-------- INFORMATION SHOWN

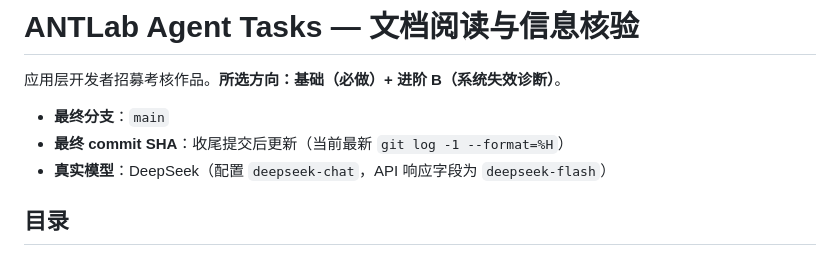
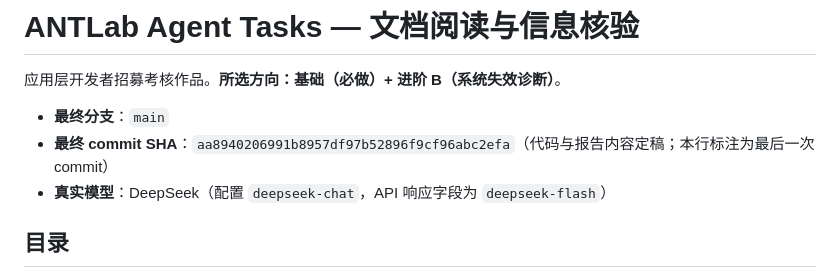
Before and after one commit to echo274/antlab-agent-assessment, a Markdown page: README.md, the part around the change. Rendered like a GitHub page.

Commit message:
docs: README 注明最终 commit SHA

```diff
--- a/README.md
+++ b/README.md
@@ -3,7 +3,7 @@
 应用层开发者招募考核作品。**所选方向：基础（必做）+ 进阶 B（系统失效诊断）**。
 
 - **最终分支**：`main`
-- **最终 commit SHA**：收尾提交后更新（当前最新 `git log -1 --format=%H`）
+- **最终 commit SHA**：`aa8940206991b8957df97b52896f9cf96abc2efa`（代码与报告内容定稿；本行标注为最后一次 commit）
 - **真实模型**：DeepSeek（配置 `deepseek-chat`，API 响应字段为 `deepseek-flash`）
 
 ## 目录
```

----------------

WHAT YOU SHOULD DO: Line by line, write out the material above exactly, with no images.

ANSWER BOX:
Before and after one commit to echo274/antlab-agent-assessment, a Markdown page: README.md, the part around the change. Rendered like a GitHub page.

Commit message:
docs: README 注明最终 commit SHA

```diff
--- a/README.md
+++ b/README.md
@@ -3,7 +3,7 @@
 应用层开发者招募考核作品。**所选方向：基础（必做）+ 进阶 B（系统失效诊断）**。
 
 - **最终分支**：`main`
-- **最终 commit SHA**：收尾提交后更新（当前最新 `git log -1 --format=%H`）
+- **最终 commit SHA**：`aa8940206991b8957df97b52896f9cf96abc2efa`（代码与报告内容定稿；本行标注为最后一次 commit）
 - **真实模型**：DeepSeek（配置 `deepseek-chat`，API 响应字段为 `deepseek-flash`）
 
 ## 目录
```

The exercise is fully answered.